---------- Records to process

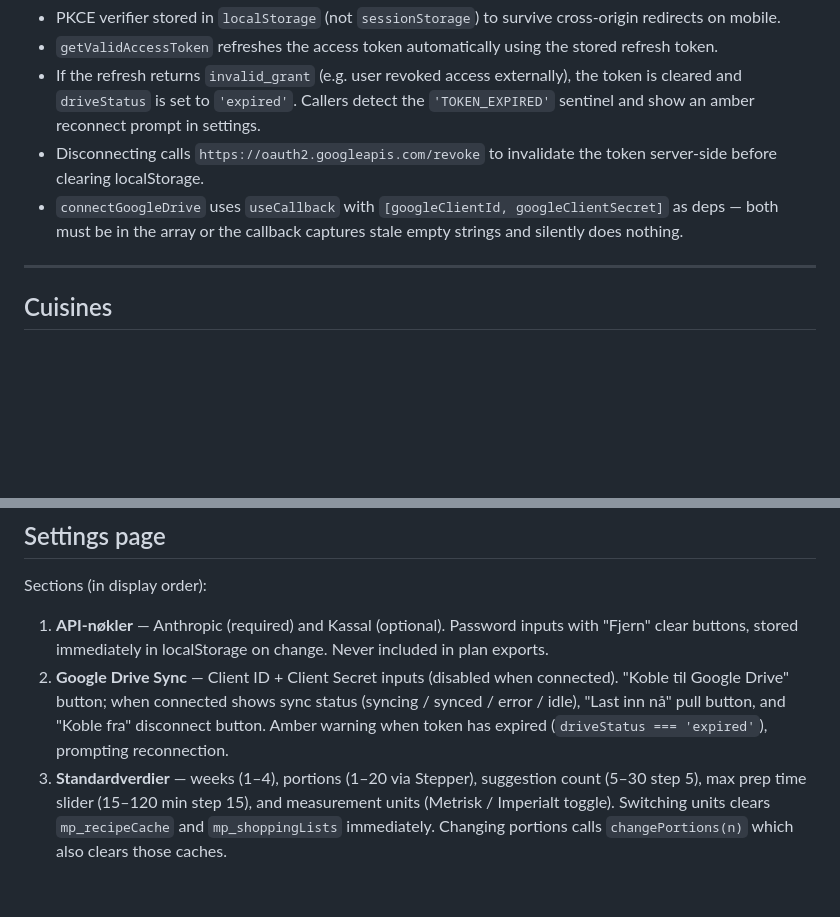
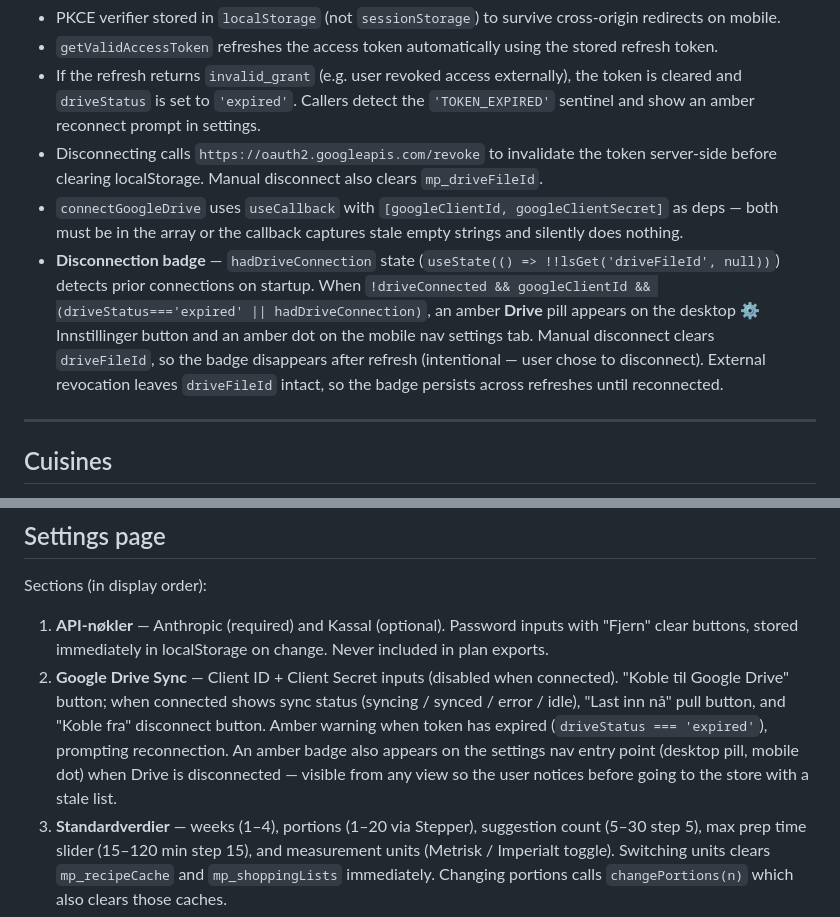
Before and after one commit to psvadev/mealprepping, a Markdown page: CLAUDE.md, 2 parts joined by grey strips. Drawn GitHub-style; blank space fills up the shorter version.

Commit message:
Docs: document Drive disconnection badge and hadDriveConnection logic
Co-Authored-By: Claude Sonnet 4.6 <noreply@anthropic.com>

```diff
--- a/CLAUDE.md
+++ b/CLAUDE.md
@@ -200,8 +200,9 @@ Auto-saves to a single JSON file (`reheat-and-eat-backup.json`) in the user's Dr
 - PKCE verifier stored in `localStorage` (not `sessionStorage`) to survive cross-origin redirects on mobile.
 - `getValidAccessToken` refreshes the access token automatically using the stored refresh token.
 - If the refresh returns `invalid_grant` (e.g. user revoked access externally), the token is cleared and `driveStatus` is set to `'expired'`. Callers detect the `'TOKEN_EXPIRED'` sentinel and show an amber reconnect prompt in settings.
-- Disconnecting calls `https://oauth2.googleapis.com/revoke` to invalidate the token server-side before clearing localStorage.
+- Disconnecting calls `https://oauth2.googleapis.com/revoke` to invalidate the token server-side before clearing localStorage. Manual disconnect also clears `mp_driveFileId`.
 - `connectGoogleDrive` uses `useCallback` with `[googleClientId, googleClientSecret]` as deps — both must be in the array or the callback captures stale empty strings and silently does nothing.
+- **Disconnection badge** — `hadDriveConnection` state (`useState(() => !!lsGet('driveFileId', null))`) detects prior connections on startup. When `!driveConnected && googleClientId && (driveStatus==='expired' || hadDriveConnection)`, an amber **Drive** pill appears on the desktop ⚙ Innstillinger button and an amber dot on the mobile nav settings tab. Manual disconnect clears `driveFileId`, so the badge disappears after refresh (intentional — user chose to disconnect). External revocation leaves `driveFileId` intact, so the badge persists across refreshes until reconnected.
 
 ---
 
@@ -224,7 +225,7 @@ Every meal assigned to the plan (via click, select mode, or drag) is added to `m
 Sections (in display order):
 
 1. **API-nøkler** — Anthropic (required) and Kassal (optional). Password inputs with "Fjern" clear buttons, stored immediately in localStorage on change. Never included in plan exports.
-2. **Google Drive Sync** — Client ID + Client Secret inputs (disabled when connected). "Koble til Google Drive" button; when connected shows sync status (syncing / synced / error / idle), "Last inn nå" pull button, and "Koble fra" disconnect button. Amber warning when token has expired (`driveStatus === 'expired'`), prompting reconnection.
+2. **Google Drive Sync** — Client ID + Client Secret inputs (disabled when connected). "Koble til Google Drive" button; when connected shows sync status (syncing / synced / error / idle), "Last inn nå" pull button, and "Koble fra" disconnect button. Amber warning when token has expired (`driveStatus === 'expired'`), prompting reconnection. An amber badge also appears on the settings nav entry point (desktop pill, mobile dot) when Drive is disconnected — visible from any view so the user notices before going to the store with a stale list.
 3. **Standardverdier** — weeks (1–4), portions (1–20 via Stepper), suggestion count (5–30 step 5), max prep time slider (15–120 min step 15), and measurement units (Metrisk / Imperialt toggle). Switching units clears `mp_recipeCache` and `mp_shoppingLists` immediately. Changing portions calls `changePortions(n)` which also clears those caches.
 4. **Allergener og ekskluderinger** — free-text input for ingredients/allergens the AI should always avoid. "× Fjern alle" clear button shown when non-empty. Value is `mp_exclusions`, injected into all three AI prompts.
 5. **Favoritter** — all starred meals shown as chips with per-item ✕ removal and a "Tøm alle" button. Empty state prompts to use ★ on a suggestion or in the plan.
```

--------------------
---------- Records to process

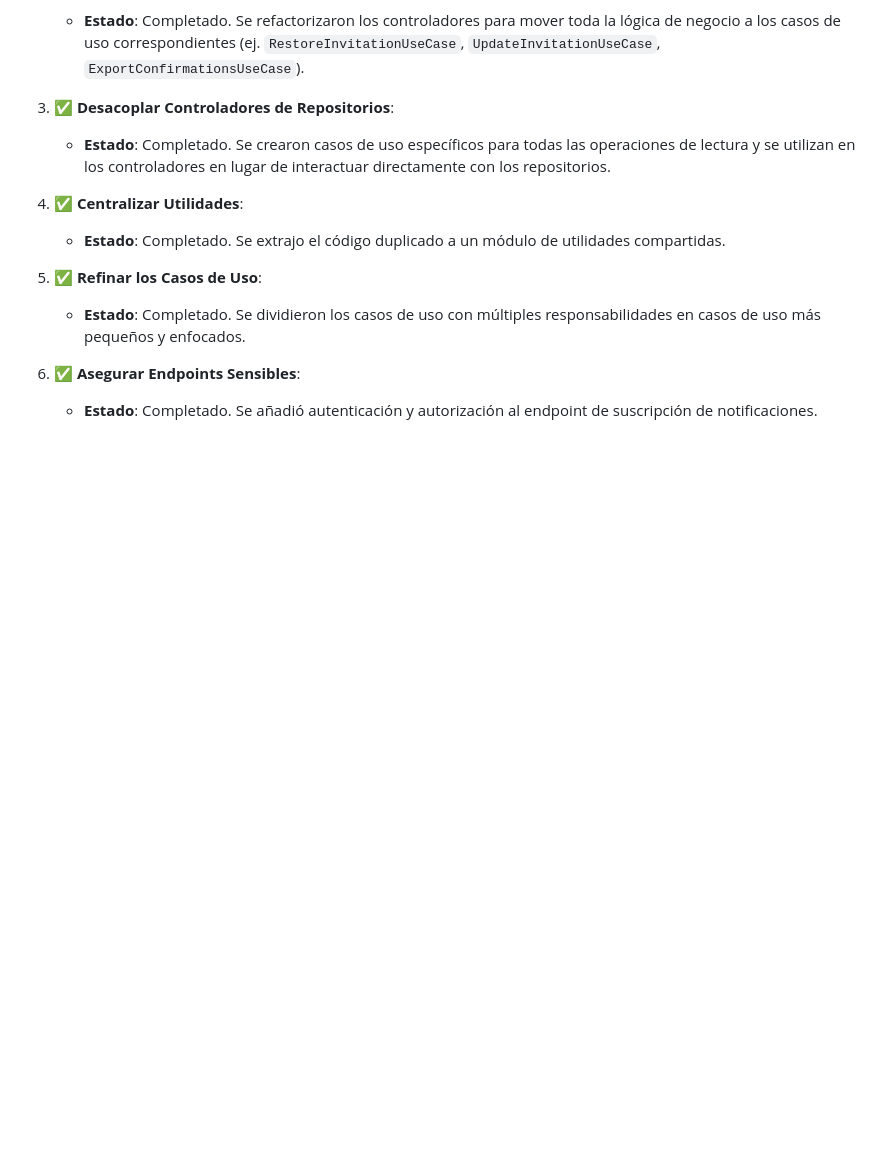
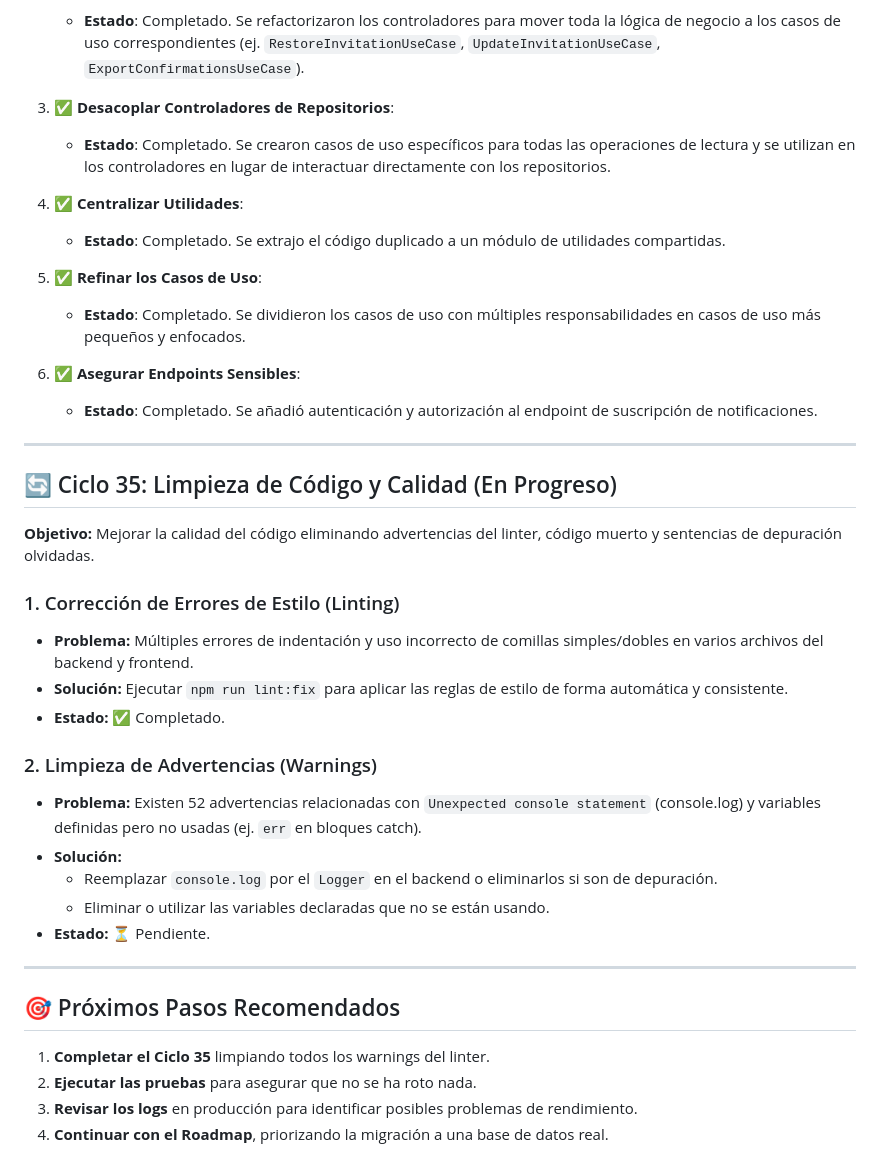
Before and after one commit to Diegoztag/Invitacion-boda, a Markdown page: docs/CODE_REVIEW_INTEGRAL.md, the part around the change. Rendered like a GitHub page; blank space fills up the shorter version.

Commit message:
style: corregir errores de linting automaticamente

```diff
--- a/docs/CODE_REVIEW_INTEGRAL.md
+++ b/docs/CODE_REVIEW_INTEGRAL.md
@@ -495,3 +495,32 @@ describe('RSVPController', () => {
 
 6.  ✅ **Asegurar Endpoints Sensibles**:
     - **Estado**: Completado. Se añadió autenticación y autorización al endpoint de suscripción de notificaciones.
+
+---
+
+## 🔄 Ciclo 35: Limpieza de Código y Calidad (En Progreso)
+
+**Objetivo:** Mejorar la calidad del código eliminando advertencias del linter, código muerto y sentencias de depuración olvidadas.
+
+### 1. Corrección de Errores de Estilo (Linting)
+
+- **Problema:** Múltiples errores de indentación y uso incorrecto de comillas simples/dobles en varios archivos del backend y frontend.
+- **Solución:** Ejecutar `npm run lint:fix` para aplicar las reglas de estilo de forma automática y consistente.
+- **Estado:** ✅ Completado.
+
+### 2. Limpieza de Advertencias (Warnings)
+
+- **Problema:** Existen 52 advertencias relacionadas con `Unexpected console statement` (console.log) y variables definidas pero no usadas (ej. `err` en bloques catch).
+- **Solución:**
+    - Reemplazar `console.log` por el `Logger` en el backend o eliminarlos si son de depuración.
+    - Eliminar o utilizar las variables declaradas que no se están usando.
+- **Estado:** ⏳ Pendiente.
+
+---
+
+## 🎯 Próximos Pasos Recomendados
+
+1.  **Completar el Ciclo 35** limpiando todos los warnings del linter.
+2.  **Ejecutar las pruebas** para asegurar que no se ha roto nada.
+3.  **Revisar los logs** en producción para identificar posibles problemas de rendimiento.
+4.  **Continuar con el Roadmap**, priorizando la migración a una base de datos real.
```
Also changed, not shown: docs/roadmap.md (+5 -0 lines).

--------------------

> _Task prompt_:
For every line above that includes the string "immediately", copy the line.

> _Answer to this problem_:
 1. **API-nøkler** — Anthropic (required) and Kassal (optional). Password inputs with "Fjern" clear buttons, stored immediately in localStorage on change. Never included in plan exports.
 3. **Standardverdier** — weeks (1–4), portions (1–20 via Stepper), suggestion count (5–30 step 5), max prep time slider (15–120 min step 15), and measurement units (Metrisk / Imperialt toggle). Switching units clears `mp_recipeCache` and `mp_shoppingLists` immediately. Changing portions calls `changePortions(n)` which also clears those caches.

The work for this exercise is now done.